APPLE crumble. What better pudding is there to dish up on a cold and frosty winter’s day?

It's a sort of recipe that allows you to bring to the table something reliably crowd-pleasing.

It’s just wonderful to tuck into after a brisk morning's walk, or even a leisurely Sunday reading the Keighley News.

If you are eating it after the Sunday roast dinner, you might need a bit of a 'rest' first in order to make room and savour the taste.

Apple crumble is a food which conjures up nostalgic childhood home-baking at its very best, being simple and delicious to make.

This homely pud is certainly not fine patisserie – apple crumble is designed not so much to seduce the eye as to have rural rumpy-pumpy with your taste buds.

No pastry-challenge, no rolling, no wrestling with tricky dough, no blind baking. Just a bit of chopping and mixing stands between you and hot, fruity pleasure!

The crumble is rightly a national institution. So it's surprising that we've only really been making them since the Second World War.

I know for some the cinnamon/apple combo is a religion and a firm favourite of mine too.

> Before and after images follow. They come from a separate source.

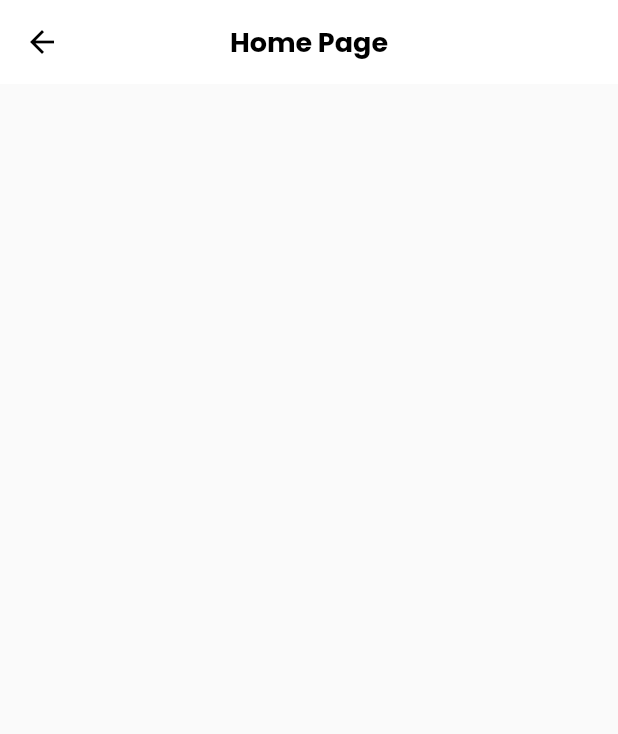
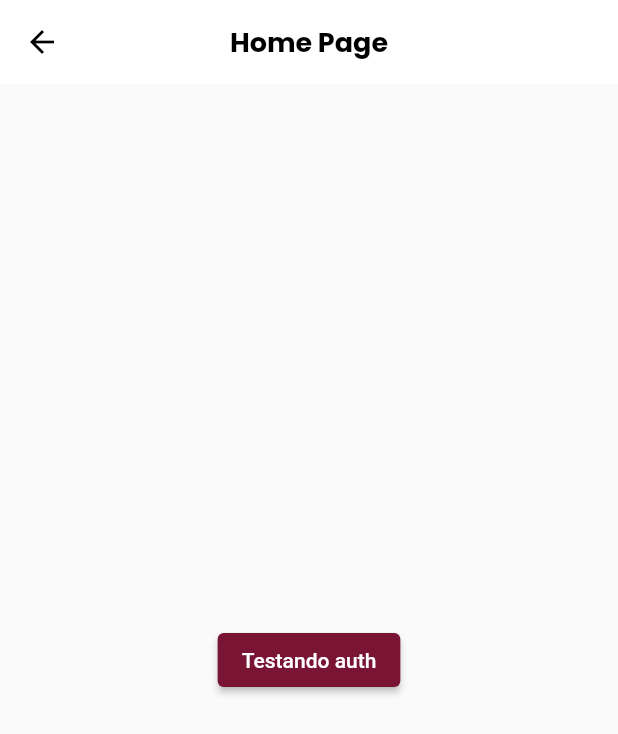
Before and after one commit to kakosergio/fwc_album_app, a Flutter app: the HomePage screen opened by its route, on a phone screen of 412 x 824 dp. Shown: the top 734 px of the screen. Run offline on Flutter 3.47's test engine with Material 2 defaults, Android fonts, the phone set to English and light mode, and no system bars; our stand-ins replace dio, loading_animation_widget, shared_preferences, top_snackbar_flutter; missing offline and left inert: flutter_getit, validatorless; accounts and stored records are empty.

Commit message:
impl auth e globalnavigation

```diff
--- a/lib/app/core/rest/custom_dio.dart
+++ b/lib/app/core/rest/custom_dio.dart
@@ -1,23 +1,28 @@
 import 'package:dio/dio.dart';
 import 'package:dio/native_imp.dart';
 import 'package:fwc_album_app/app/core/config/env/env.dart';
+import 'package:fwc_album_app/app/core/rest/interceptors/auth_interceptor.dart';
 
 class CustomDio extends DioForNative {
+  final _authInterceptor = AuthInterceptor();
   CustomDio()
       : super(BaseOptions(
             baseUrl: Env.i['backend_base_url'] ?? '',
             connectTimeout: 5000,
             receiveTimeout: 60000)) {
     interceptors.add(
-      LogInterceptor(requestBody: true, responseBody: true),
+      LogInterceptor(
+          requestBody: true, responseBody: true, requestHeader: true),
     );
   }
 
   CustomDio auth() {
+    interceptors.add(_authInterceptor);
     return this;
   }
 
   CustomDio unAuth() {
+    interceptors.remove(_authInterceptor);
     return this;
   }
 }
--- /dev/null
+++ b/lib/app/core/ui/global/global_context.dart
@@ -0,0 +1,3 @@
+abstract class GlobalContext {
+  Future<void> loginExpire();
+}
--- a/lib/app/fwc_album_app.dart
+++ b/lib/app/fwc_album_app.dart
@@ -10,23 +10,26 @@ import 'package:fwc_album_app/app/repository/auth/auth_repository.dart';
 import 'package:fwc_album_app/app/repository/auth/auth_repository_impl.dart';
 
 class FwcAlbumApp extends StatelessWidget {
-  const FwcAlbumApp({Key? key}) : super(key: key);
+  final navigatorKey = GlobalKey<NavigatorState>();
+  FwcAlbumApp({Key? key}) : super(key: key);
 
   @override
   Widget build(BuildContext context) {
-    return FlutterGetItApplicationBinding(bindingsBuilder: () => [
-      Bind.lazySingleton<CustomDio>((i) => CustomDio()),
-      Bind.lazySingleton<AuthRepository>((i) => AuthRepositoryImpl(dio: i())),
-    ],
+    return FlutterGetItApplicationBinding(
+      bindingsBuilder: () => [
+        Bind.lazySingleton<CustomDio>((i) => CustomDio()),
+        Bind.lazySingleton<AuthRepository>((i) => AuthRepositoryImpl(dio: i())),
+      ],
       child: MaterialApp(
         title: 'Fifa World Cup Album',
         debugShowCheckedModeBanner: false,
+        navigatorKey: navigatorKey,
         theme: ThemeConfig.theme,
         routes: {
-          '/':(_) => const SplashRoute(),
-          '/home':(_) => const HomePage(),
-          '/auth/login':(_) => const LoginRoute(),
-          '/auth/register':(_) => const RegisterRoute(),
+          '/': (_) => const SplashRoute(),
+          '/home': (_) => const HomePage(),
+          '/auth/login': (_) => const LoginRoute(),
+          '/auth/register': (_) => const RegisterRoute(),
         },
       ),
     );
--- a/lib/app/pages/home/home_page.dart
+++ b/lib/app/pages/home/home_page.dart
@@ -1,14 +1,25 @@
 import 'package:flutter/material.dart';
+import 'package:flutter_getit/flutter_getit.dart';
+
+import '../../core/rest/custom_dio.dart';
 
 class HomePage extends StatelessWidget {
+  const HomePage({super.key});
 
-  const HomePage({ super.key });
-
-   @override
-   Widget build(BuildContext context) {
-       return Scaffold(
-           appBar: AppBar(title: const Text('Home Page'),),
-           body: Container(),
-       );
+  @override
+  Widget build(BuildContext context) {
+    return Scaffold(
+      appBar: AppBar(
+        title: const Text('Home Page'),
+      ),
+      body: Center(
+        child: ElevatedButton(
+          onPressed: () async {
+            context.get<CustomDio>().auth().get('/api/me');
+          },
+          child: const Text('Testando auth'),
+        ),
+      ),
+    );
   }
 }
--- a/lib/main.dart
+++ b/lib/main.dart
@@ -5,5 +5,5 @@ import 'app/core/config/env/env.dart';
 
 Future<void> main() async {
   await Env.i.load();
-  runApp(const FwcAlbumApp());
+  runApp(FwcAlbumApp());
 }
```
Also changed, not shown: lib/app/core/rest/interceptors/auth_interceptor.dart (added, +21 -0 lines), lib/app/core/ui/global/global_context_impl.dart (added, +20 -0 lines), lib/app/pages/splash/presenter/splash_presenter_impl.dart (+7 -2 lines), 1 other file.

Bramley apples are the best sort of apple to use for this pudding, being too sour to eat straight from the tree. They retain their excellent flavour and texture well when cooked.

However, do use whatever apples you have, especially those old ones sitting at the bottom of the fruit bowl feeling tired and sorry for themselves, which are also delicious too!

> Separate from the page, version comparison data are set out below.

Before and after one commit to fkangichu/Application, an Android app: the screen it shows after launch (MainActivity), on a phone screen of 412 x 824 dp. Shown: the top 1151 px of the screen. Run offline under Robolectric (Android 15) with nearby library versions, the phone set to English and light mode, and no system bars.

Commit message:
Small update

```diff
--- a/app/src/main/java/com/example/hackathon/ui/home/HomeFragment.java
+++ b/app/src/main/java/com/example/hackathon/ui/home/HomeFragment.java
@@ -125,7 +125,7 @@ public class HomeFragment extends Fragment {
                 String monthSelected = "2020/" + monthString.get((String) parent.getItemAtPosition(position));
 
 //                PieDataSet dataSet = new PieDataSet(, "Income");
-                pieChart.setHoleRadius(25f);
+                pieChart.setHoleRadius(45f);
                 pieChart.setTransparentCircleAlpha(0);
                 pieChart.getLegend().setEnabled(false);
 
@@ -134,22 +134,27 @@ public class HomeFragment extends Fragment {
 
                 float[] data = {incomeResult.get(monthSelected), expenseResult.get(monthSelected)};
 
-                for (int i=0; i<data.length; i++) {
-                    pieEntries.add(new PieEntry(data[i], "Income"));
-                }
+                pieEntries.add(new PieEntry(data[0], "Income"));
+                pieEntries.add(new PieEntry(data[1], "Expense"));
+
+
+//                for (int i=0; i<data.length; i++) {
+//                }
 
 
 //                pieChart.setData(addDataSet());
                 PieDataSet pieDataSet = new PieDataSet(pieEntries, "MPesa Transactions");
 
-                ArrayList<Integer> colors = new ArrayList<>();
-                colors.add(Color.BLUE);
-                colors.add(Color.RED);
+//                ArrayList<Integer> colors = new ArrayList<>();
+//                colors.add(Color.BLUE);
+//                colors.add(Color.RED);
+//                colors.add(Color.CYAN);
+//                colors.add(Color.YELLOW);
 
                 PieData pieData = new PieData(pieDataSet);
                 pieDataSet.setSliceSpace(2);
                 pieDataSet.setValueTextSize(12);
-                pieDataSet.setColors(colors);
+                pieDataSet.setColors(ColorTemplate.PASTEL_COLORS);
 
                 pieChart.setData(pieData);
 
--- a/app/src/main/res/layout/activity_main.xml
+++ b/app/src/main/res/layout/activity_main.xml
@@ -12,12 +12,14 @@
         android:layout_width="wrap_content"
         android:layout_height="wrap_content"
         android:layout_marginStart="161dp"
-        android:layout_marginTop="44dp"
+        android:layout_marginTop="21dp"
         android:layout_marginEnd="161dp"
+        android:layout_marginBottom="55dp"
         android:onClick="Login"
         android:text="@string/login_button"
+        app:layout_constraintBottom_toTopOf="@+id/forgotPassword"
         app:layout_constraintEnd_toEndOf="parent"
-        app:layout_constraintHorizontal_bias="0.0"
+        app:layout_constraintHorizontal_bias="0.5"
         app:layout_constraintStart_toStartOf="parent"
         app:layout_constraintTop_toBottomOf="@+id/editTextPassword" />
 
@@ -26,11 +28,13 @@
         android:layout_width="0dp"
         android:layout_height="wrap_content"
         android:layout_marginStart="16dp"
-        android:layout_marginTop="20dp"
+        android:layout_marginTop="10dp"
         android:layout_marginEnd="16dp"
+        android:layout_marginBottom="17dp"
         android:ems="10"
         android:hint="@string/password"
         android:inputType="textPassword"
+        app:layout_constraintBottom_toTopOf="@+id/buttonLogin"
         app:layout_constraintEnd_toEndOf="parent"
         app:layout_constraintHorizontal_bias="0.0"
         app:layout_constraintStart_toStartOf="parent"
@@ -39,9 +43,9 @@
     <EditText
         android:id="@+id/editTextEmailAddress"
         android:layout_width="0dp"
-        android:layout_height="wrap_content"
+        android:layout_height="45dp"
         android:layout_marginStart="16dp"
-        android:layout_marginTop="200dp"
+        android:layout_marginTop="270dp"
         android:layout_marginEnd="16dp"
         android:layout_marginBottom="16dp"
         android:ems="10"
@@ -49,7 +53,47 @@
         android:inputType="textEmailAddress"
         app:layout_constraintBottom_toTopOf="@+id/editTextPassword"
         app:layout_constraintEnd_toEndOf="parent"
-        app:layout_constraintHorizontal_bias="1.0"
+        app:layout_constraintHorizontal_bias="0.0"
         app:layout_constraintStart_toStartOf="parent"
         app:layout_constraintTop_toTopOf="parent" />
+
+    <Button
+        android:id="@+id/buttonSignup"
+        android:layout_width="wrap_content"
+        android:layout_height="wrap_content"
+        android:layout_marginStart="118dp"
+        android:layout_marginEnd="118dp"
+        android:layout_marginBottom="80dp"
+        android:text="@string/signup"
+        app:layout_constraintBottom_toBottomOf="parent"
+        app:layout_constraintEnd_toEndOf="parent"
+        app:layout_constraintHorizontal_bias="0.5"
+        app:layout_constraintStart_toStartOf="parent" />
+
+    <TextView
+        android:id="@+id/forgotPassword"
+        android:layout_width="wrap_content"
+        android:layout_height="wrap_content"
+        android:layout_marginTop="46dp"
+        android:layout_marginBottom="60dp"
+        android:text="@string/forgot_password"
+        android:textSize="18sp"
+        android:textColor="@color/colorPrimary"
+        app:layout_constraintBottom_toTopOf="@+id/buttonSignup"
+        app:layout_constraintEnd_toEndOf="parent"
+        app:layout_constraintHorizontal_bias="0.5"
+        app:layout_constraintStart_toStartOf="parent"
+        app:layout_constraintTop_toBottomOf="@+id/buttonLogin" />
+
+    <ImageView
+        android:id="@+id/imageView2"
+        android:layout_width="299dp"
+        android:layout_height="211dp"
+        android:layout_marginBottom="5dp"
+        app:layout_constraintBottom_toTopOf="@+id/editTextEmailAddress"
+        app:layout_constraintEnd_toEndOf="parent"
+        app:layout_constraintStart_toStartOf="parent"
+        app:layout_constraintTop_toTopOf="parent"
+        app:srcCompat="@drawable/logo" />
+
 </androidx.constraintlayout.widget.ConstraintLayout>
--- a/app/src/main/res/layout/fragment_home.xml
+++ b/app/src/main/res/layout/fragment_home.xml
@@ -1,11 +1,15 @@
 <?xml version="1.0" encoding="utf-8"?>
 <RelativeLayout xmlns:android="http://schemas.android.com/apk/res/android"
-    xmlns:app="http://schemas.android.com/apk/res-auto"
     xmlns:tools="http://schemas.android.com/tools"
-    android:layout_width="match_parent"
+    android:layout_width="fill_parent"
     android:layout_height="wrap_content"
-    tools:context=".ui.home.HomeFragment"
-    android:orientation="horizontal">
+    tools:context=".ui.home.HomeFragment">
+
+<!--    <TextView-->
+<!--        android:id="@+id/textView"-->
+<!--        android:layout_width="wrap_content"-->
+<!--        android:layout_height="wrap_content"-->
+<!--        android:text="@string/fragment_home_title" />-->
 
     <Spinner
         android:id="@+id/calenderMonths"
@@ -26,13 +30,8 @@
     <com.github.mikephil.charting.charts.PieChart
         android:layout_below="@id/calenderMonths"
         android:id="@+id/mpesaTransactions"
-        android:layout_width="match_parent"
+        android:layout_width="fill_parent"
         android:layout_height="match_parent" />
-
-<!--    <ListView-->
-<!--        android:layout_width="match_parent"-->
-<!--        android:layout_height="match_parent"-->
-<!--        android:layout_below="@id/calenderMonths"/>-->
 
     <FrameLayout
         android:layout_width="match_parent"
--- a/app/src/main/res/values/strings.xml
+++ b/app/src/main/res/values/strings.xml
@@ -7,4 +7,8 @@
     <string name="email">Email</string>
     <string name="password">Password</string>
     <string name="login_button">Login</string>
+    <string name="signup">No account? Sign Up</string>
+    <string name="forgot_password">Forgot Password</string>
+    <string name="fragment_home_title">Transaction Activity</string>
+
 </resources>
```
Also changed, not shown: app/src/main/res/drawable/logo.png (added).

Just use a little less sugar to take account of the extra sweetness of the apple.

The basic crumble recipe is so easy to make, consisting of flour, butter or margarine and sugar.

However there are some variations you might consider like ground almonds, wholemeal flour or oats instead of white flour to get more texture.

In my opinion butter-made crumble tastes better than that made of margarine – sorry Mary Berry the war is over now!

You can bake crumble in a casserole dish or lasagne-type baking dish, but do leave the lid off when baking or your crumble won't be crisp.

I recommend making the crumble first before you peel and slice the apples. This means that the apples have a minimum amount of time uncovered and are less likely to start to brown.

The amount of apples is up to you: I like a large amount in relation to crumble.

The only other problem you may have is that traditionalists want custard, which is hard to beat, however good vanilla ice cream, evaporated milk or (if you want to be good and keep the fat content to a minimum) yoghurt or crème fraiche, are options to consider.

Finally, I've never managed to make a crumble that matched up to the stuff we were served at school. Dinner ladies, I salute you – how I wish I'd asked for the recipe instead of just seconds.

So go on then, let’s get ready to crumble , make this wonderful pudding and enjoy some nostalgic home-baking again!